● What needs to be done: Only a number is expected here: the count of lines in this data where "CircleCardsStyle" occurs.

START Input data

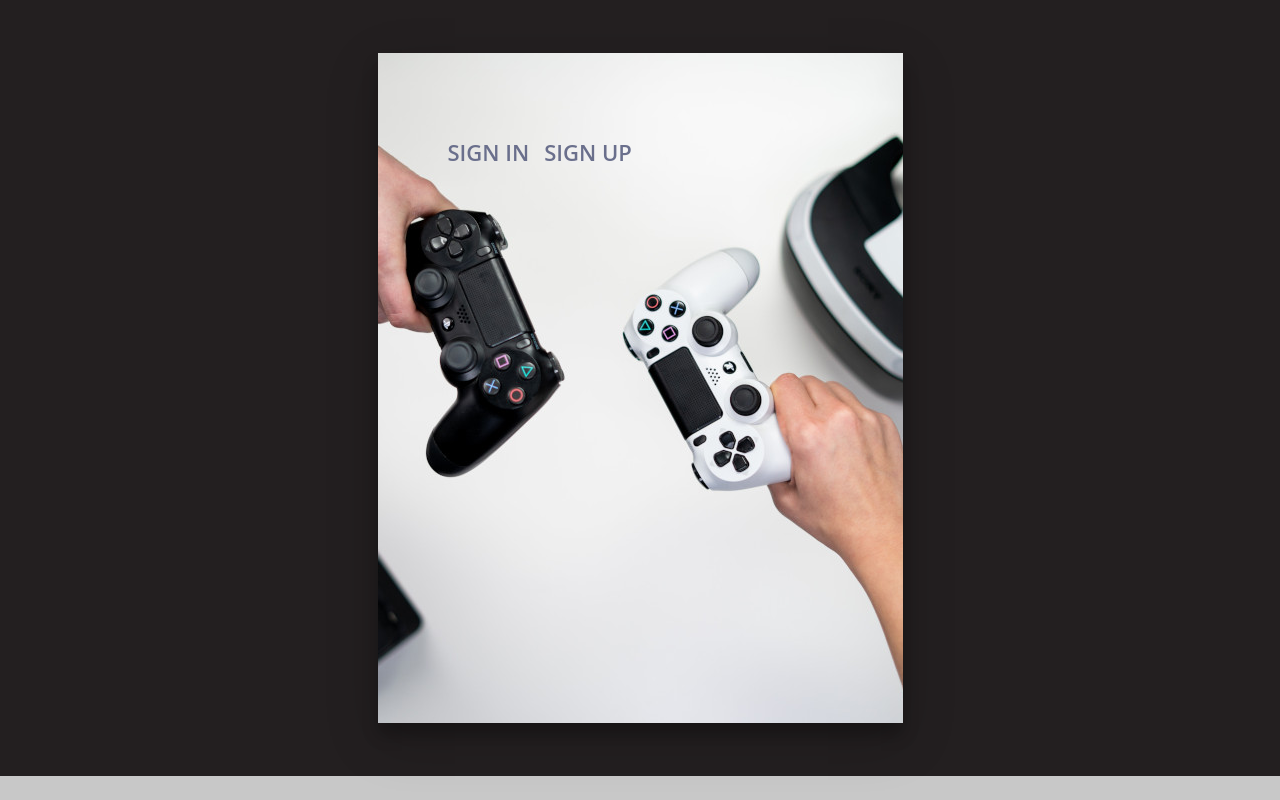
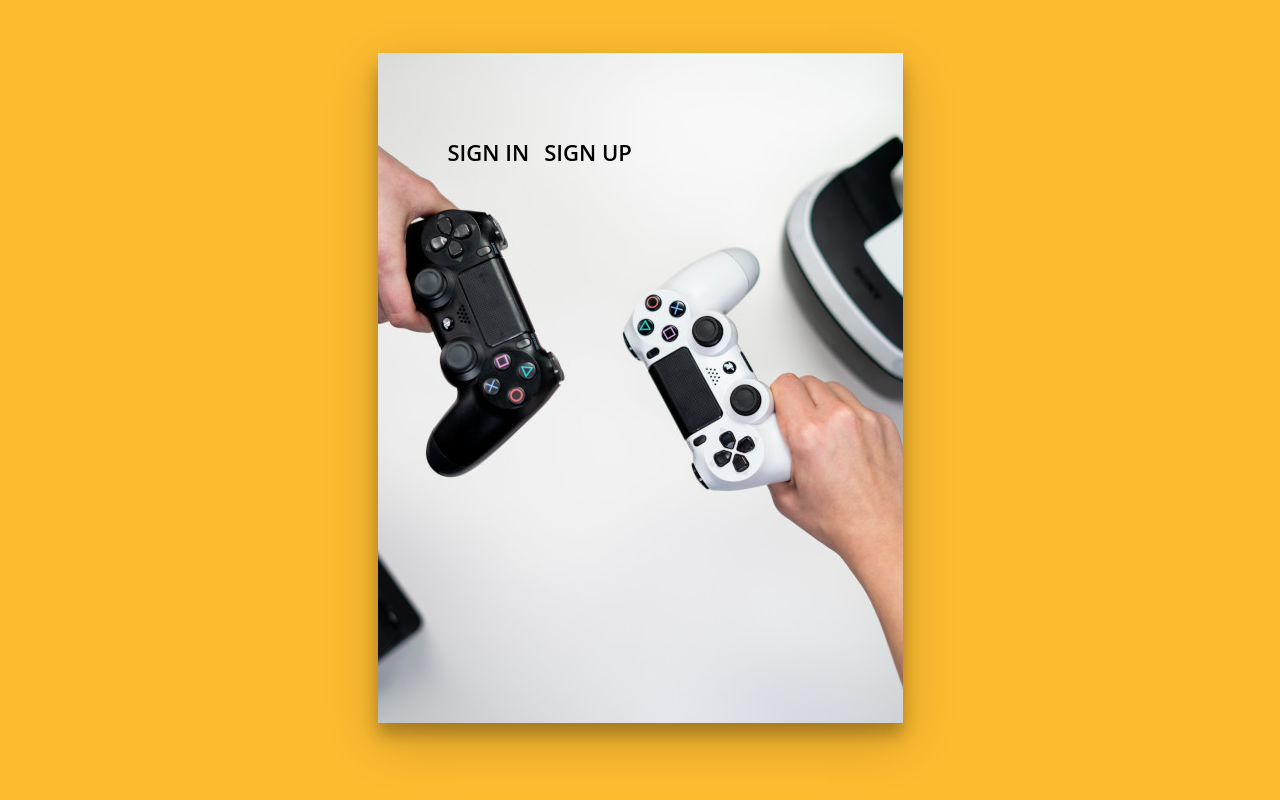
Before and after one commit to WariDub/party-up, a React (Create React App) app in the folder party-up-frontend/: page /AuthenticationForm in a window 1280 px wide. Built offline with nearby package versions, Linux system fonts and the light colour scheme.

Commit message:
Adjusted main page design

```diff
--- a/party-up-frontend/src/Auth/AuthenticationForm.tsx
+++ b/party-up-frontend/src/Auth/AuthenticationForm.tsx
@@ -105,13 +105,8 @@ export const AuthenticationForm = (props: any) => {
                   }
                 />
               </div>
-              <div className="group">
-                <input id="check" type="checkbox" className="check" checked />
-                <label htmlFor="check">
-                  <span className="icon"></span> Keep me Signed in
-                </label>
-              </div>
-              <div className="group">
+
+		<div className="group">
                 <button type="submit" className="button" value="Sign In" onClick={signIn}>
                   Sign In
                 </button>
@@ -119,7 +114,11 @@ export const AuthenticationForm = (props: any) => {
               </div>
               <div className="hr"></div>
               <div className="foot-lnk">
-                <a href="#forgot">Forgot Password?</a>
+         <a href="#forgot">WELCOME</a><br></br>
+
+	<a href="#forgot">TO</a><br></br>
+
+	<a href="#forgot">PARTY-UP</a>
               </div>
             </div>
             <div className="sign-up-htm">
@@ -142,6 +141,26 @@ export const AuthenticationForm = (props: any) => {
                   }
                 />
               </div>
+		<div className="group">
+                <label htmlFor="pass" className="label">
+                  Email Address
+                </label>
+                <input
+                  id="pass"
+                  type="text"
+                  className="input"
+                  value={email}
+                  onChange={(event) =>
+                    setSignUpData({
+                      username,
+                      email: event.target.value,
+                      password,
+                      repeatedPassword,
+                    })
+                  }
+                />
+              </div>
+
               <div className="group">
                 <label htmlFor="pass" className="label">
                   Password
@@ -182,26 +201,7 @@ export const AuthenticationForm = (props: any) => {
                   }
                 />
               </div>
-              <div className="group">
-                <label htmlFor="pass" className="label">
-                  Email Address
-                </label>
-                <input
-                  id="pass"
-                  type="text"
-                  className="input"
-                  value={email}
-                  onChange={(event) =>
-                    setSignUpData({
-                      username,
-                      email: event.target.value,
-                      password,
-                      repeatedPassword,
-                    })
-                  }
-                />
-              </div>
-              <div className="group">
+                            <div className="group">
                 <button type="submit" className="button" value="Sign Up" onClick={SignUp}>
                   Register
                 </button>
@@ -209,7 +209,10 @@ export const AuthenticationForm = (props: any) => {
               </div>
               <div className="hr"></div>
               <div className="foot-lnk">
-                <label htmlFor="tab-1">Already Member?</label>
+                <label htmlFor="tab-1">PARTY-UP</label><br></br>
+		 <label htmlFor="tab-1">KSU</label><br></br>
+		<label htmlFor="tab-1">SWE 6813 SPRING 2021</label>
+
               </div>
             </div>
           </div>
--- a/party-up-frontend/src/Auth/style.css
+++ b/party-up-frontend/src/Auth/style.css
@@ -1,7 +1,7 @@
 body{
 	margin:0;
-	color:#6a6f8c;
-	background:#c8c8c8;
+	color:#000000;
+	background:#FDBB30;
 	font:600 16px/18px 'Open Sans',sans-serif;
 }
 *,:after,:before{box-sizing:border-box}
@@ -15,7 +15,7 @@ a{color:inherit;text-decoration:none}
     flex-direction: column;
     justify-content: center;
     align-items: center;
-    background-color: rgb(35, 31, 32);
+    background-color: rgb(253, 187, 48);
   }
 
 .login-wrap{
@@ -80,19 +80,34 @@ a{color:inherit;text-decoration:none}
 .login-form .group{
 	margin-bottom:15px;
 }
+
 .login-form .group .label,
-.login-form .group .input,
 .login-form .group .button{
 	width:100%;
 	color:#fff;
 	display:block;
+	display:block;
 }
-.login-form .group .input,
+
+
+.login-form .group .input{
+	width:100%;
+        display:block;
+
+	border:none;
+	padding:15px 20px;
+	border-radius:25px;
+
+}
+
+
+
 .login-form .group .button{
 	border:none;
 	padding:15px 20px;
 	border-radius:25px;
 	background:rgba(255,255,255,.1);
+
 }
 .login-form .group input[data-type="password"]{
 	text-security:circle;
```
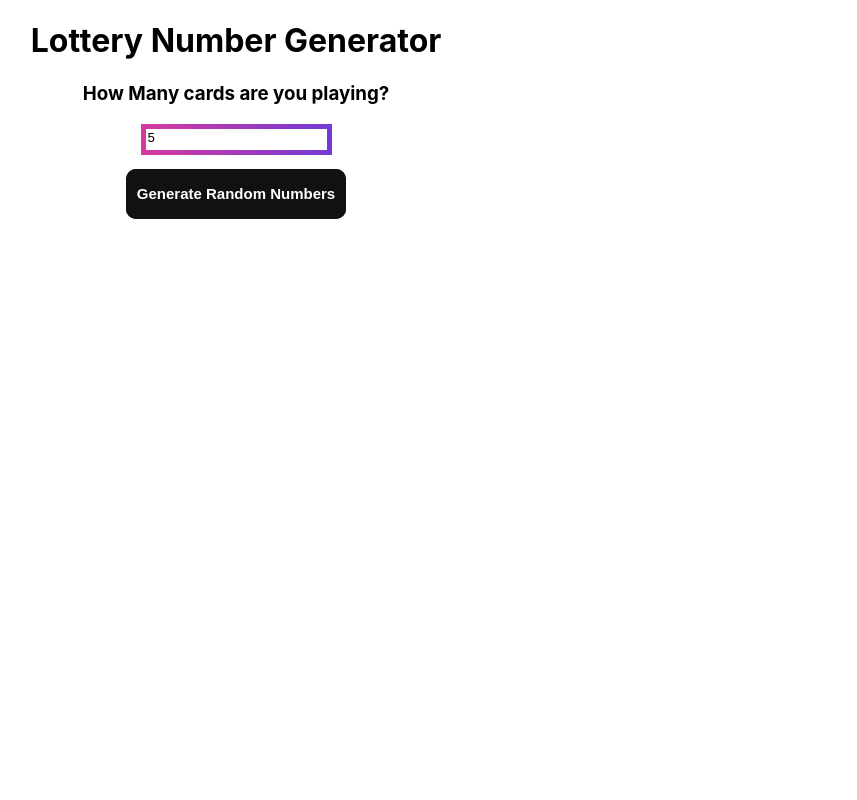
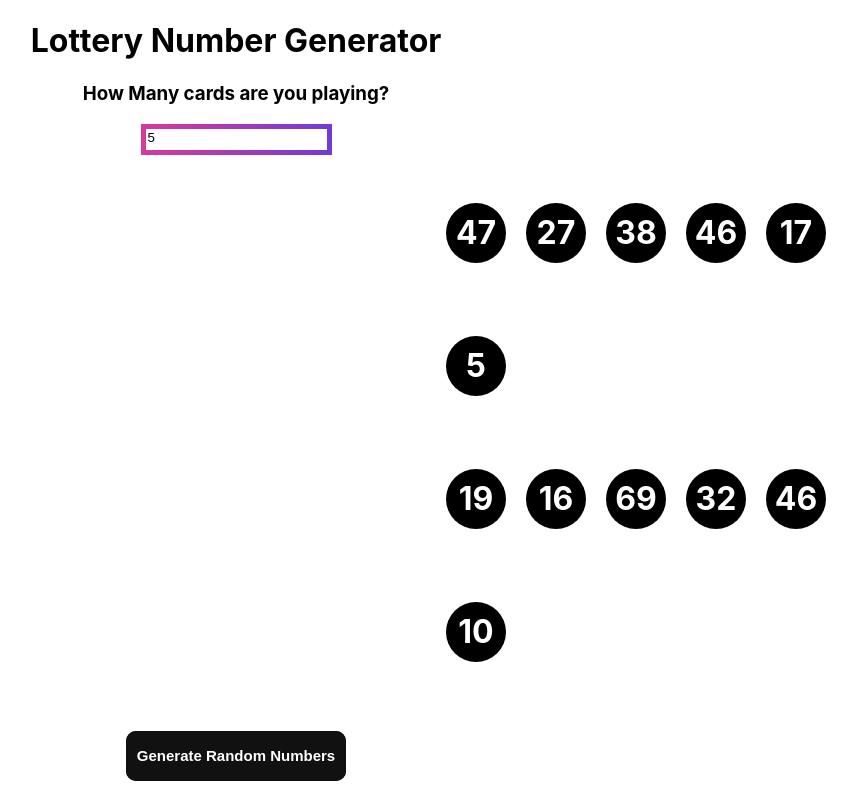
Before and after one commit to arikey-pixel/mega_millions_generator, a React (Create React App) app: page / in a window 1280 px wide. Both pictures are taken after typing "5" into the empty fields and a click on the button "Generate Random Numbers". Shown: the whole page, without its empty margins (404-1261 px from the left). Built offline with nearby package versions, Linux system fonts and the light colour scheme.

Commit message:
Added CircleCards component into app

```diff
--- a/src/Components/Cards/NumberList.js
+++ b/src/Components/Cards/NumberList.js
@@ -2,6 +2,7 @@ import React, { useState } from "react";
 import "./NumberListStyle.css";
 import NumberInput from "../Input/NumberInput";
 import GenerateRandomButton from "../Button/GenerateButton";
+import CircleCards from "../Circle/CircleCards";
 
 const NumberList = () =>{
   const data = [].map((value, index) => ({
@@ -85,6 +86,7 @@ function clearArray(){
   return(
     <div>
       <NumberInput onChange={(e) => handleChange(e)} onKeyPress={(e) => handleKeyPress(e)}/>
+      <CircleCards arrayCards={num}/>
       <GenerateRandomButton onClick={handleClick}/>
     </div>
   )
--- /dev/null
+++ b/src/Components/Circle/CircleCards.js
@@ -0,0 +1,32 @@
+import React from "react";
+import './CircleCardsStyle.css'
+
+const CircleCards = ({arrayCards}) =>{
+
+const names = [];
+
+{arrayCards.forEach((item) =>{
+    item.forEach((ele) => {
+        names.push(<li><h2 className="circle">{ele}</h2></li>)
+    })
+})}
+
+return(
+    <div>
+        <ul className="circle-list-item">
+            {names.splice(0,6)}
+            <br/>
+            {names.splice(0,6)}
+            <br/>
+            {names.splice(0,6)}
+            <br/>
+            {names.splice(0,6)}
+            <br/>
+            {names.splice(0,6)}
+        </ul>
+    </div>
+);
+
+}
+
+export default CircleCards;
--- /dev/null
+++ b/src/Components/Circle/CircleCardsStyle.css
@@ -0,0 +1,34 @@
+.circle{
+    border-radius: 30px;
+    width: 60px;
+    height: 60px;
+    background-color: black;
+    line-height: 60px;
+    -moz-border-radius: 30px;
+    color: white;
+    text-align: center;
+    font-size: 2em;
+    display: block;
+}
+
+ul.circle-list-item{
+    list-style: none;
+    margin: 0;
+    margin-top: 12px;
+    margin-left: 800px;
+    display: list-item;
+    text-align: left;
+    overflow-y: auto;
+    max-height: 550px;
+    width: auto;
+}
+
+ul.circle-list-item li{
+    display: inline-block;
+    padding: 10px 10px;
+    flex-direction: column;
+}
+
+.circle-list-item h2{
+    margin-right: 100px 0;
+}
```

END Input data

● Output of the exercise: 2